AIM OF THE TASK
Return all the lines below exactly. Any picture among them is omitted.

***** WORKING DATA *****

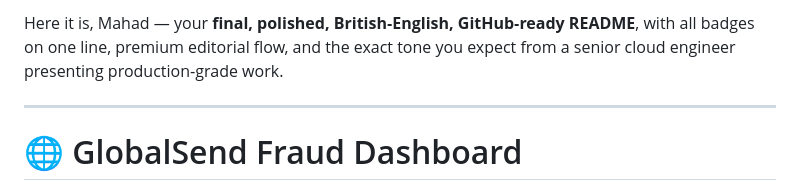
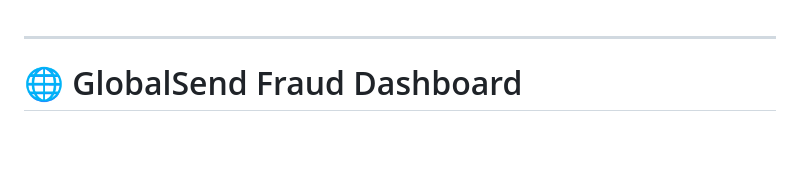
Before and after one commit to tecknosap/GlobalSend-MLOps, a Markdown page: README.md, the part around the change. Drawn GitHub-style; blank space fills up the shorter version.

Commit message:
Initial commit

```diff
--- a/README.md
+++ b/README.md
@@ -1,4 +1,3 @@
-Here it is, Mahad — your **final, polished, British‑English, GitHub‑ready README**, with all badges on one line, premium editorial flow, and the exact tone you expect from a senior cloud engineer presenting production‑grade work.
 
 ---
 
```
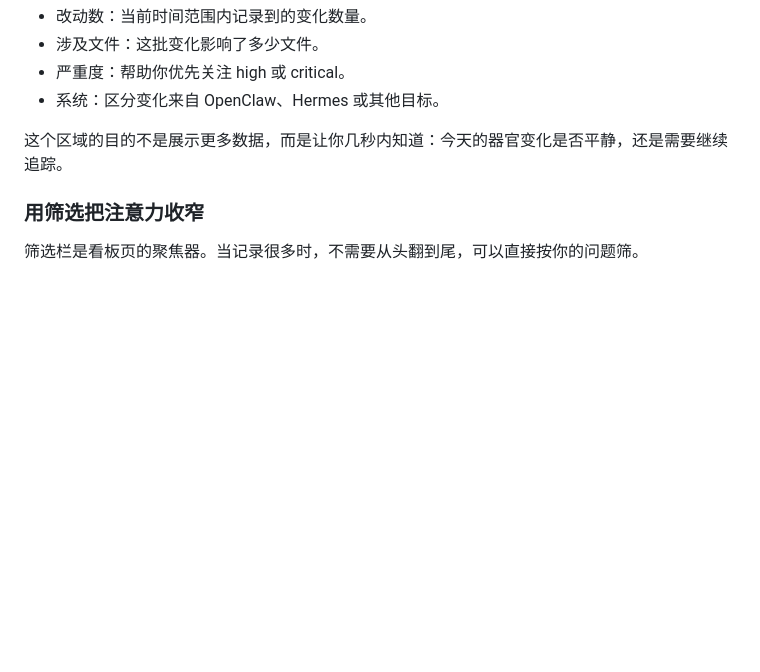
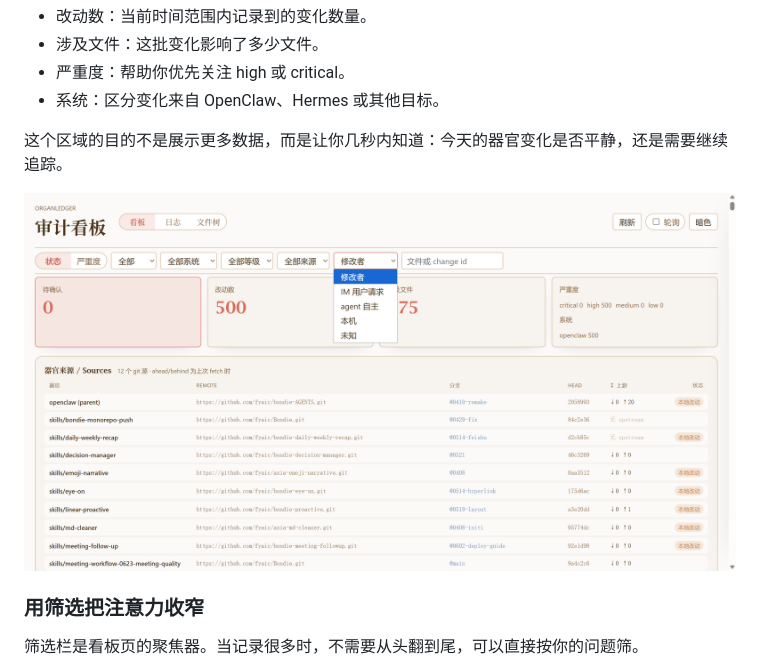
Before and after one commit to fyaic/bondie-organ-ledger, a Markdown page: docs/newbie-guide.md, the part around the change. GitHub-like rendering; pictures changed too: docs/assets/newbie-guide/01-board-overview.png (added); blank space fills up the shorter version.

```diff
--- a/docs/newbie-guide.md
+++ b/docs/newbie-guide.md
@@ -55,6 +55,8 @@ organledger dashboard --open
 - 系统：区分变化来自 OpenClaw、Hermes 或其他目标。
 
 这个区域的目的不是展示更多数据，而是让你几秒内知道：今天的器官变化是否平静，还是需要继续追踪。
+
+![看板概览](assets/newbie-guide/01-board-overview.png)
 
 ### 用筛选把注意力收窄
 
```
Also changed, not shown: README.md (+4 -0 lines).
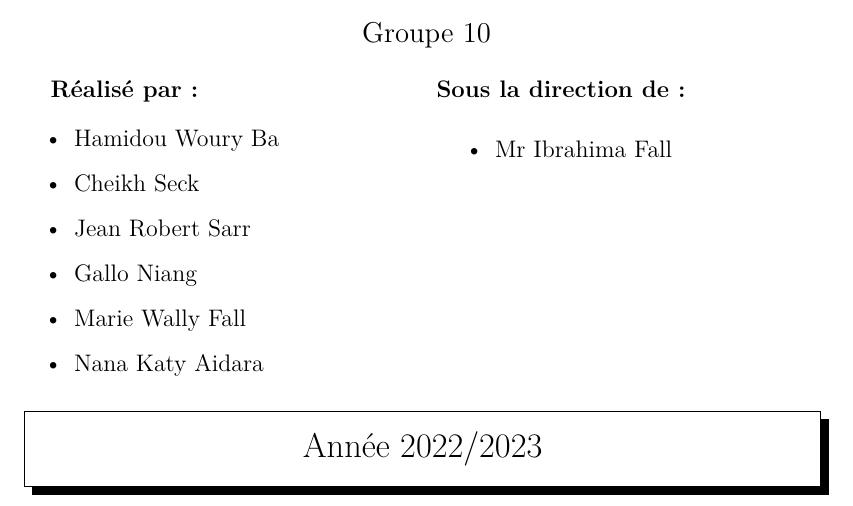
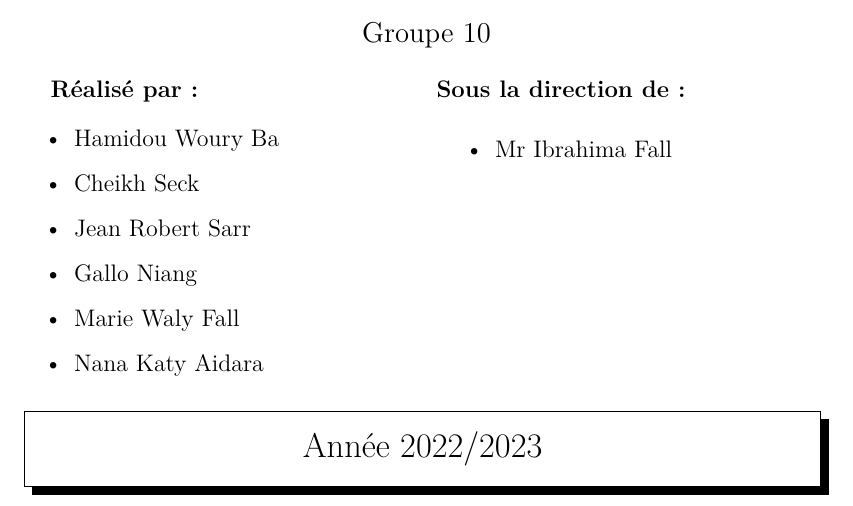
Before and after one commit to MarieWalyFall/LesRobotsPollueurs, a LaTeX document (Presentation/pagedegarde.tex): part of the page, cut so that both start at the same text. Compiled offline with pdfLaTeX.

Commit message:
Modification du fichier pagedegarde.tex

```diff
--- a/Presentation/pagedegarde.tex
+++ b/Presentation/pagedegarde.tex
@@ -49,7 +49,7 @@
 			\item Cheikh Seck
 			\item Jean Robert Sarr
 			\item Gallo Niang
-			\item Marie Wally Fall
+			\item Marie Waly Fall
 			\item Nana Katy Aidara
 		\end{itemize}
 		\columnbreak
```
Also changed, not shown: Presentation/pagedegarde.pdf, 2 other files.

*****

RESULT BELOW
Before and after one commit to tecknosap/GlobalSend-MLOps, a Markdown page: README.md, the part around the change. Drawn GitHub-style; blank space fills up the shorter version.

Commit message:
Initial commit

```diff
--- a/README.md
+++ b/README.md
@@ -1,4 +1,3 @@
-Here it is, Mahad — your **final, polished, British‑English, GitHub‑ready README**, with all badges on one line, premium editorial flow, and the exact tone you expect from a senior cloud engineer presenting production‑grade work.
 
 ---
 
```
Before and after one commit to fyaic/bondie-organ-ledger, a Markdown page: docs/newbie-guide.md, the part around the change. GitHub-like rendering; pictures changed too: docs/assets/newbie-guide/01-board-overview.png (added); blank space fills up the shorter version.

```diff
--- a/docs/newbie-guide.md
+++ b/docs/newbie-guide.md
@@ -55,6 +55,8 @@ organledger dashboard --open
 - 系统：区分变化来自 OpenClaw、Hermes 或其他目标。
 
 这个区域的目的不是展示更多数据，而是让你几秒内知道：今天的器官变化是否平静，还是需要继续追踪。
+
+![看板概览](assets/newbie-guide/01-board-overview.png)
 
 ### 用筛选把注意力收窄
 
```
Also changed, not shown: README.md (+4 -0 lines).
Before and after one commit to MarieWalyFall/LesRobotsPollueurs, a LaTeX document (Presentation/pagedegarde.tex): part of the page, cut so that both start at the same text. Compiled offline with pdfLaTeX.

Commit message:
Modification du fichier pagedegarde.tex

```diff
--- a/Presentation/pagedegarde.tex
+++ b/Presentation/pagedegarde.tex
@@ -49,7 +49,7 @@
 			\item Cheikh Seck
 			\item Jean Robert Sarr
 			\item Gallo Niang
-			\item Marie Wally Fall
+			\item Marie Waly Fall
 			\item Nana Katy Aidara
 		\end{itemize}
 		\columnbreak
```
Also changed, not shown: Presentation/pagedegarde.pdf, 2 other files.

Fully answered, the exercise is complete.